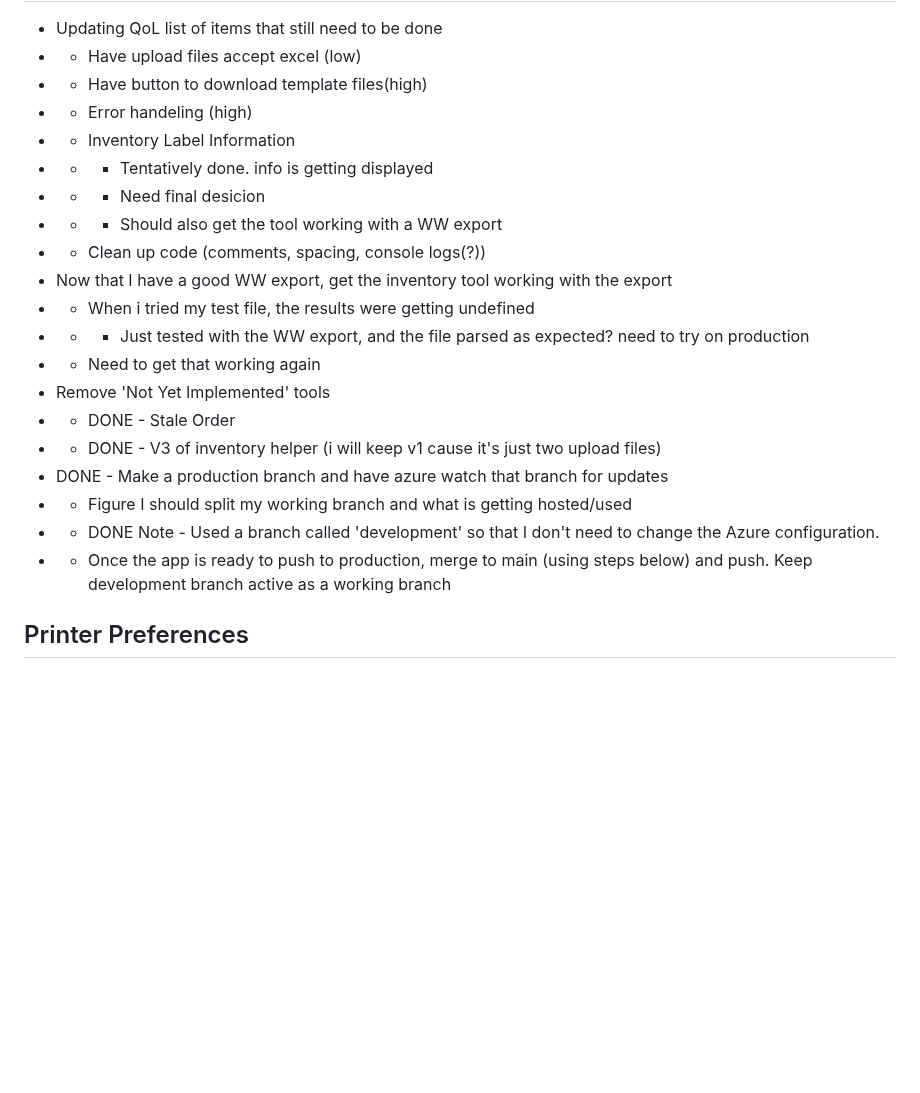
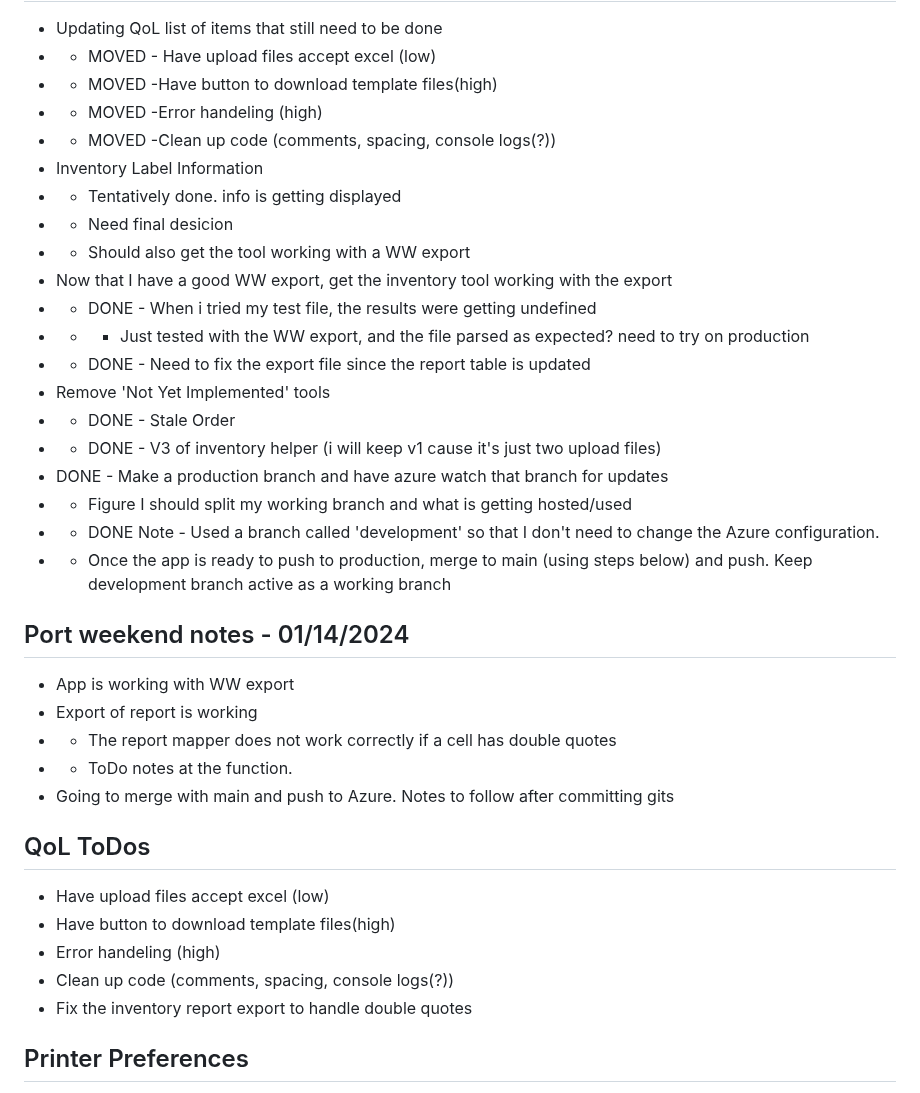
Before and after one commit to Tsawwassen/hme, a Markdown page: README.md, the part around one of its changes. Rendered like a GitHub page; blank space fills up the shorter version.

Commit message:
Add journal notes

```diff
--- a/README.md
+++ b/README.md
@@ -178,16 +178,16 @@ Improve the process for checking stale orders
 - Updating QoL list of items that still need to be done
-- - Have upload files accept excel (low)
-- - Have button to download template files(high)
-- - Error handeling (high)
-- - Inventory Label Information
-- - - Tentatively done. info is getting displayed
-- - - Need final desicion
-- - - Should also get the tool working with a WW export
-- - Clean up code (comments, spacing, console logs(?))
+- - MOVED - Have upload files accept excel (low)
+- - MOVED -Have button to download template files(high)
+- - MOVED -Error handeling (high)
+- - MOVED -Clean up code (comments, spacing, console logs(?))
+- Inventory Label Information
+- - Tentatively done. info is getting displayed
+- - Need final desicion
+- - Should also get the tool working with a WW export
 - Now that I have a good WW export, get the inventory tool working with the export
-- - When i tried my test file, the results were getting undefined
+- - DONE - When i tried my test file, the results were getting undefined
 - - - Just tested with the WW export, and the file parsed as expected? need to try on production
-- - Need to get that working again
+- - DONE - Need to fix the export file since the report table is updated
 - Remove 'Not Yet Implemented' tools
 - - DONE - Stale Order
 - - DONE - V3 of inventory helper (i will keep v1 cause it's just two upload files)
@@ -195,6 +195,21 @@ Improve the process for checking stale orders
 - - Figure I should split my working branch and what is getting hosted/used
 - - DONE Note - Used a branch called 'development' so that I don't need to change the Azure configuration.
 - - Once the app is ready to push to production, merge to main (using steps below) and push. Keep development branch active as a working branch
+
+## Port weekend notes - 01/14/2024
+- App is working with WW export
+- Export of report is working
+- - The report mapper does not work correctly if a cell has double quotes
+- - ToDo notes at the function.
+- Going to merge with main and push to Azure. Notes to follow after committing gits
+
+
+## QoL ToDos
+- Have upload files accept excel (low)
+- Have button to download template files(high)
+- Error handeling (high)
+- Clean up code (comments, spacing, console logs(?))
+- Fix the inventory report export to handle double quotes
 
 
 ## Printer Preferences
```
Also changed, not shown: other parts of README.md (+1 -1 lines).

****************

- **PROBLEM DESCRIPTION**: Which lines of the listing include the string "working"? Pull them out.

- **EXERCISE ANSWER**:
-- - - Should also get the tool working with a WW export
+- - Should also get the tool working with a WW export
 - Now that I have a good WW export, get the inventory tool working with the export
-- - Need to get that working again
 - - Figure I should split my working branch and what is getting hosted/used
 - - Once the app is ready to push to production, merge to main (using steps below) and push. Keep development branch active as a working branch
+- App is working with WW export
+- Export of report is working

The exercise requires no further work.